### TASK TO COMPLETE:
Gather all lines with "docs" from the records.

+-------+

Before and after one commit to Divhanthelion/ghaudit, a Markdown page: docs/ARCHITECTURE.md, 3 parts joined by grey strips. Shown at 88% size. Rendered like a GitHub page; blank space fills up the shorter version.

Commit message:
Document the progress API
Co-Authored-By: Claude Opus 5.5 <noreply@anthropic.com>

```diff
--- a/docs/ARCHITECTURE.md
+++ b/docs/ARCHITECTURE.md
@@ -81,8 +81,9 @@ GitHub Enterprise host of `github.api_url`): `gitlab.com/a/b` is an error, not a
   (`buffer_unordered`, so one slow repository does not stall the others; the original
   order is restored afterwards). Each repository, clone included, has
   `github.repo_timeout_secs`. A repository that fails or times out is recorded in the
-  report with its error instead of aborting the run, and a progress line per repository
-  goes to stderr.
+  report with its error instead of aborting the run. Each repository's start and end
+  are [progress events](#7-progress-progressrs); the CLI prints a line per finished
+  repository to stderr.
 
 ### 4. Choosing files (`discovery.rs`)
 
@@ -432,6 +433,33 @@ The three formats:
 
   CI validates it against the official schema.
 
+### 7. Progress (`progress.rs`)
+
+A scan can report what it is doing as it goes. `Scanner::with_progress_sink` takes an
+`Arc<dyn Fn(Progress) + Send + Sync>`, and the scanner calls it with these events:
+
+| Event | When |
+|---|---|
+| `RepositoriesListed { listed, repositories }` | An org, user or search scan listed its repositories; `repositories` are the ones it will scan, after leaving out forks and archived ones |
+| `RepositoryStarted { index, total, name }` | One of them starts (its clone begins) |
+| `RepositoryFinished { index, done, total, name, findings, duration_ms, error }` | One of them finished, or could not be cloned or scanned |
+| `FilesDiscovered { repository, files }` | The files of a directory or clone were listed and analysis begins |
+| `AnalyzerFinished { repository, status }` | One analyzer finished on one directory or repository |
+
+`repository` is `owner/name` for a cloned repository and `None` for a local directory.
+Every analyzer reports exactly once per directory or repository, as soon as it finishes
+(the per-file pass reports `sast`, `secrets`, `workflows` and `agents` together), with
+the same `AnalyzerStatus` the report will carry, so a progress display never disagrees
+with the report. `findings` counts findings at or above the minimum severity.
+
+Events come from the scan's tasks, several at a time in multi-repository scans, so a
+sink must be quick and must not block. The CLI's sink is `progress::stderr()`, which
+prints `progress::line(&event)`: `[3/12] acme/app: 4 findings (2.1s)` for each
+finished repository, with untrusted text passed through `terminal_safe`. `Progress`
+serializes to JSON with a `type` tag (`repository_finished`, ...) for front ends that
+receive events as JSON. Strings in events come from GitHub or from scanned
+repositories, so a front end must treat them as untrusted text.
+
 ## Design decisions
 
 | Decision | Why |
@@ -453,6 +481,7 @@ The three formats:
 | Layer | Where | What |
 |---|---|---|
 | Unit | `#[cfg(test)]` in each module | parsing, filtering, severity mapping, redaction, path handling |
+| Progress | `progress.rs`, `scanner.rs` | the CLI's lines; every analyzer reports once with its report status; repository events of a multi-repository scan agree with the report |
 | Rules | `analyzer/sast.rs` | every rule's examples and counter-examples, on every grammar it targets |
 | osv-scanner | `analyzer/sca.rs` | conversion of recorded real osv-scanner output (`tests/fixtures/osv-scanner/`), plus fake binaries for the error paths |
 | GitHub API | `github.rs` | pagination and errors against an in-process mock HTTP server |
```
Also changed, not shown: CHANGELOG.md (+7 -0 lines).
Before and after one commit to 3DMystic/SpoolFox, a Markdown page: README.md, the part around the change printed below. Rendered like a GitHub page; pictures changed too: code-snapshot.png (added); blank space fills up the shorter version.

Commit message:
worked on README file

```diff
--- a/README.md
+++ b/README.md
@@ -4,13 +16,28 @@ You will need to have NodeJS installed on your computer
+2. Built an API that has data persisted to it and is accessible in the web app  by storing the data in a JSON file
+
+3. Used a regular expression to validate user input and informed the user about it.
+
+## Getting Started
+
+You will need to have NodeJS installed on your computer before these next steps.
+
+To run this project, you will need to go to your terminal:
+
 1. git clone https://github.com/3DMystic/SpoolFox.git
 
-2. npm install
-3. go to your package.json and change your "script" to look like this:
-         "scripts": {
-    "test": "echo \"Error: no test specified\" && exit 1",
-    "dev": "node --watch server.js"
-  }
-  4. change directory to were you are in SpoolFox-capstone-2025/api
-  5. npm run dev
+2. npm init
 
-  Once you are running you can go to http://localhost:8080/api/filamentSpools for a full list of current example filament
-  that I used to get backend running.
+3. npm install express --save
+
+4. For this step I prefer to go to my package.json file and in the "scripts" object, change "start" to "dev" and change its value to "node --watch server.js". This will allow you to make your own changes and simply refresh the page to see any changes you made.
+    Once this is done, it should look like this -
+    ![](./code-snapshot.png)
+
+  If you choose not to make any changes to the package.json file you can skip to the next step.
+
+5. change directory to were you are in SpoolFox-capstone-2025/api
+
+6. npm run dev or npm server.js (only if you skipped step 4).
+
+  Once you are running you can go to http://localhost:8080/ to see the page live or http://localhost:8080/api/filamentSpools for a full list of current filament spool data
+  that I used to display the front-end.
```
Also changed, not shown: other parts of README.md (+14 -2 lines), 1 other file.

+-------+

### WRITTEN SOLUTION:
Before and after one commit to Divhanthelion/ghaudit, a Markdown page: docs/ARCHITECTURE.md, 3 parts joined by grey strips. Shown at 88% size. Rendered like a GitHub page; blank space fills up the shorter version.
--- a/docs/ARCHITECTURE.md
+++ b/docs/ARCHITECTURE.md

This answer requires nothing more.